### What the exercise asks
Report all lines of the records that contain "linewidth".

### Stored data
== Segment start ==
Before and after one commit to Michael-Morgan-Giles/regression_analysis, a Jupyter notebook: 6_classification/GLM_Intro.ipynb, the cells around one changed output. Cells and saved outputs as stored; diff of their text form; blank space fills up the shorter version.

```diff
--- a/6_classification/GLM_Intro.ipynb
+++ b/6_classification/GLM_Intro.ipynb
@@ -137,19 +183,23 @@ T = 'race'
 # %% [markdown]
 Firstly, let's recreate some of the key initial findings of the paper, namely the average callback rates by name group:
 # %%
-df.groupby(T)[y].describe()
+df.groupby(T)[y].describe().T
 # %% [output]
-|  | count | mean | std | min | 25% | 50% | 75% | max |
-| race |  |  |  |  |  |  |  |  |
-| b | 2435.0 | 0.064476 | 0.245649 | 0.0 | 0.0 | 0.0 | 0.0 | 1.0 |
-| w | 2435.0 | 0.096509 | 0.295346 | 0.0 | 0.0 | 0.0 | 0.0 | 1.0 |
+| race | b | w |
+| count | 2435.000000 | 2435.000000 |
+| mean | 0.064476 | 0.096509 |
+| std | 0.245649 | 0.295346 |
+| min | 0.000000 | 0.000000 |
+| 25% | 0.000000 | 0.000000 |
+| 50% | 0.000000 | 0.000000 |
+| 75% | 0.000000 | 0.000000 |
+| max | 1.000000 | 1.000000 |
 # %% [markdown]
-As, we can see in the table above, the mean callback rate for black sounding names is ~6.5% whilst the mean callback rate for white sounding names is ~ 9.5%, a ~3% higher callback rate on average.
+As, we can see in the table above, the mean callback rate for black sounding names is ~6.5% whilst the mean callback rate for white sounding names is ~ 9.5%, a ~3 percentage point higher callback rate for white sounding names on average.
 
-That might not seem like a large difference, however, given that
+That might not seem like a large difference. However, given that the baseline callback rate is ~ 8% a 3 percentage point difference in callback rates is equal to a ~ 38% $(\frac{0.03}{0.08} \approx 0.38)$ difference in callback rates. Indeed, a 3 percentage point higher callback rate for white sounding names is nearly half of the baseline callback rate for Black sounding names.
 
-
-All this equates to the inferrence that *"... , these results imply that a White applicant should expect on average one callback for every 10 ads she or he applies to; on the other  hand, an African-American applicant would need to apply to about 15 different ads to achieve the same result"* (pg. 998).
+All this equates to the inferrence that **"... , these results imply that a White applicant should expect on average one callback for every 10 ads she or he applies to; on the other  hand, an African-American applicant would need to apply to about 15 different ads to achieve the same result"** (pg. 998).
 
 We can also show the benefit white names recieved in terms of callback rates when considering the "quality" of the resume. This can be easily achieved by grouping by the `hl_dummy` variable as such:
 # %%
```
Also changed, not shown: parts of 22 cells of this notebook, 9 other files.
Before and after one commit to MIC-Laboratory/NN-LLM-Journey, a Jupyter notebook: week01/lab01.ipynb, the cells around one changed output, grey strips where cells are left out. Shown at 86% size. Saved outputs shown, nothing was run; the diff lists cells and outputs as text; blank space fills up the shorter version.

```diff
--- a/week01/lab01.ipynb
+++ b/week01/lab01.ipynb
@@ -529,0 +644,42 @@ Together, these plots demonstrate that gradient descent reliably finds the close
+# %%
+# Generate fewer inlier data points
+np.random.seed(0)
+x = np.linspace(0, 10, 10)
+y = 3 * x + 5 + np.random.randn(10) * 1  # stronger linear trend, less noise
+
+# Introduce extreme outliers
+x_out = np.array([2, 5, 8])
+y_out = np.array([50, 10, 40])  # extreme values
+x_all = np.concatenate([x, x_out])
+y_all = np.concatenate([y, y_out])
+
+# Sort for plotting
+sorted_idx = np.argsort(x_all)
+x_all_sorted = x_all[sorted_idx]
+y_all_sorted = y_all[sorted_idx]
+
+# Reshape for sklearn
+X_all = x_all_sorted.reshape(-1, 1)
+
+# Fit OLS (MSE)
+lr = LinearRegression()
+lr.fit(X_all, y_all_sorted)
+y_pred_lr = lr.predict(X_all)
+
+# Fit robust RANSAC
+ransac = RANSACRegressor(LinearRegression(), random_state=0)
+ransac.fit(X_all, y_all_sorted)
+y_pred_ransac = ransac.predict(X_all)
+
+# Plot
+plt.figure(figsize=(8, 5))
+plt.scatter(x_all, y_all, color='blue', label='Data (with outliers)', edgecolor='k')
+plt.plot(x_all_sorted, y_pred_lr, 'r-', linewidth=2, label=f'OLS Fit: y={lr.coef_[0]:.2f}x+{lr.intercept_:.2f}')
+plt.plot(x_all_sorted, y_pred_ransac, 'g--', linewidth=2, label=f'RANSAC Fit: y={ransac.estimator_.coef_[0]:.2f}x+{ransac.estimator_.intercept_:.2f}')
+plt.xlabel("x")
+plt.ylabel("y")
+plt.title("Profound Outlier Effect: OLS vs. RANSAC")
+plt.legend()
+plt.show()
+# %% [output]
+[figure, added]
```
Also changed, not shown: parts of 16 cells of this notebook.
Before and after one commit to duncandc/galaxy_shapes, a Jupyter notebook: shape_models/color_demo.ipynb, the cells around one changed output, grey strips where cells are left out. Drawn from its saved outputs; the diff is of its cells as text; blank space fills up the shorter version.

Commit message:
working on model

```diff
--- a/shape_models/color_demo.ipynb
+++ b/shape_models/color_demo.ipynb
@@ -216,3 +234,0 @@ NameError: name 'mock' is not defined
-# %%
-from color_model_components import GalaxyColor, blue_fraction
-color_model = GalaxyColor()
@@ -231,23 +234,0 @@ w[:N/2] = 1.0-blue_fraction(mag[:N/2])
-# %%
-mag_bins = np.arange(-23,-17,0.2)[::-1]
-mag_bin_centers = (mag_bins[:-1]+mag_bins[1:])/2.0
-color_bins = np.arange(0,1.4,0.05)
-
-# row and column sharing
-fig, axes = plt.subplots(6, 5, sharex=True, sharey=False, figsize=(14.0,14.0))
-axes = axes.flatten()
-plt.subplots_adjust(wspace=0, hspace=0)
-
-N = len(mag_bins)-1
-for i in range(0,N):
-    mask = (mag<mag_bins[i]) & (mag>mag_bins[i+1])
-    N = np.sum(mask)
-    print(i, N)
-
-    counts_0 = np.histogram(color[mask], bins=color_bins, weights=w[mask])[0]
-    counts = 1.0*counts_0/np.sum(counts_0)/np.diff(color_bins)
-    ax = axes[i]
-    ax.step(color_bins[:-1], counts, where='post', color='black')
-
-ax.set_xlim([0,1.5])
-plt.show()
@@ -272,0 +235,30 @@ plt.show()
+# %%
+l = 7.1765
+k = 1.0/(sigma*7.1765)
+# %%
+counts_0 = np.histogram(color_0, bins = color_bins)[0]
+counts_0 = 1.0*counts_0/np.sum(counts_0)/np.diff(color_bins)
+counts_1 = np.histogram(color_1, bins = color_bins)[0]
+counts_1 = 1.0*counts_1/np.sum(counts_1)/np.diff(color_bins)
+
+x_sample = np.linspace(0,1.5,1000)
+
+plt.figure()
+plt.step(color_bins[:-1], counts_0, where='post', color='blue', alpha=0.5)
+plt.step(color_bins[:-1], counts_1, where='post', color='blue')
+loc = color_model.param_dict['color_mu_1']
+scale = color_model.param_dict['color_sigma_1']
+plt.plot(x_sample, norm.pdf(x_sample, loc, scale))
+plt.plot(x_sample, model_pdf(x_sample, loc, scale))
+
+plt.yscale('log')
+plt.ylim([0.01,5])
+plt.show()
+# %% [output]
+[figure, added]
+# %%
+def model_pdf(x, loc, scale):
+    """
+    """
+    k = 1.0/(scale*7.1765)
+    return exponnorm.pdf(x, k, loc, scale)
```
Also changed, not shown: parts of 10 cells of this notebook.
== Segment end ==
### Answer box
+plt.plot(x_all_sorted, y_pred_lr, 'r-', linewidth=2, label=f'OLS Fit: y={lr.coef_[0]:.2f}x+{lr.intercept_:.2f}')
+plt.plot(x_all_sorted, y_pred_ransac, 'g--', linewidth=2, label=f'RANSAC Fit: y={ransac.estimator_.coef_[0]:.2f}x+{ransac.estimator_.intercept_:.2f}')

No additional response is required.